  • sender.CaptureMouse()—Forces an object to receive mouse messages even if the mouse is not inside the object. You need this to know what is going on with the mouse after a mouse press on a button.
  • sender.releaseMouseCapture()—Releases the forced capture of mouse messages by an object to make the mouse messages globally available.
  • sCaptured—A local string variable with the name of the object that has capture.
  • sState—A local string variable holding the name of the state the application is in. States used are "Normal," "Rollover," and "Pressed."
Using the functions and variables above in pseudo code, you can see what the JavaScript functions look like in this snippet:

MouseEnterButton { if this button has the mouse set state to "Pressed" set button display to pressed else set state to "Rollover" set button display to rollover set button image to highlighted image } MouseLeaveButton { if state is "Pressed" set button position to normal set button image to normal image set button display to normal set state to "Normal" } LeftMouseDown { Button captures the mouse Captured set to Button name State set to "Pressed" Set button display to pressed } LeftMouseUp { if state is "Pressed" set button position to normal execute button action button releases capture Captured set to blank State set to "Normal" set button display to normal } MouseExitCanvas { Captured set to blank State set to "Normal" }

You can see, for example, that the only way the button action gets executed is if a user releases the left mouse while in the Pressed state. Examining the MouseEnter and MouseLeave code shows that the state is Pressed only if the mouse is inside the button that has capture. Therefore, the logic resolves the problem surrounding pressing and moving the mouse before release.
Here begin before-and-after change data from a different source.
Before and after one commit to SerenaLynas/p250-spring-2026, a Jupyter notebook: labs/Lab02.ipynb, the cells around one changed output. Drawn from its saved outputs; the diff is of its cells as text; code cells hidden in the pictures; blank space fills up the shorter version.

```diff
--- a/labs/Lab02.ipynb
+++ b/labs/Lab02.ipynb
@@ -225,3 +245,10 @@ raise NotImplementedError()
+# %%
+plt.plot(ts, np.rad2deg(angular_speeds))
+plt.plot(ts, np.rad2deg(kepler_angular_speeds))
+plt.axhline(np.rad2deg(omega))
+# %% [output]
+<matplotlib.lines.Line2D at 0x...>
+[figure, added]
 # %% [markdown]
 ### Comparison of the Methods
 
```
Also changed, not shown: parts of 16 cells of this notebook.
You could have set the opacity of the outer Rectangle in this example to 0 and it would still pick up the MouseLeave message, yet be invisible to the user.
You can examine the other state and button interactions using this simplified code as well.

The JavaScript code in the HTML file has as many comments as it does lines of code, so it should be very easy to read. More important to this examination is how the JavaScript and XAML interact.

It's worth showing a few screen shots of the navigation bar in action before this discussion gets too detailed.

Figure 2 shows the navigation bar in its default state.

 
Figure 2: Navigation Bar in Default state.
As the mouse rolls over the "Configure" artwork or text, the navigation bar changes to show the "Configure" button highlighted as shown in Figure 3. The change is subtle: The image changes to a highlighted image and the background receives an off-white color.

 
Figure 3: Navigation Bar with "Configure" rollover state.
If you press down the mouse on the "Configure" artwork or text, the navigation bar changes to look like Figure 4.

 
Figure 4: Navigation Bar with "Configure" pressed state.
Now the template displaces the image, text, and rectangle to the right and down, the background becomes yellow, and you can see a detectable border around the artwork and text.



Comment and Contribute

 

 

 

 

 


(Maximum characters: 1200). You have 1200 characters left.

 

 

Sitemap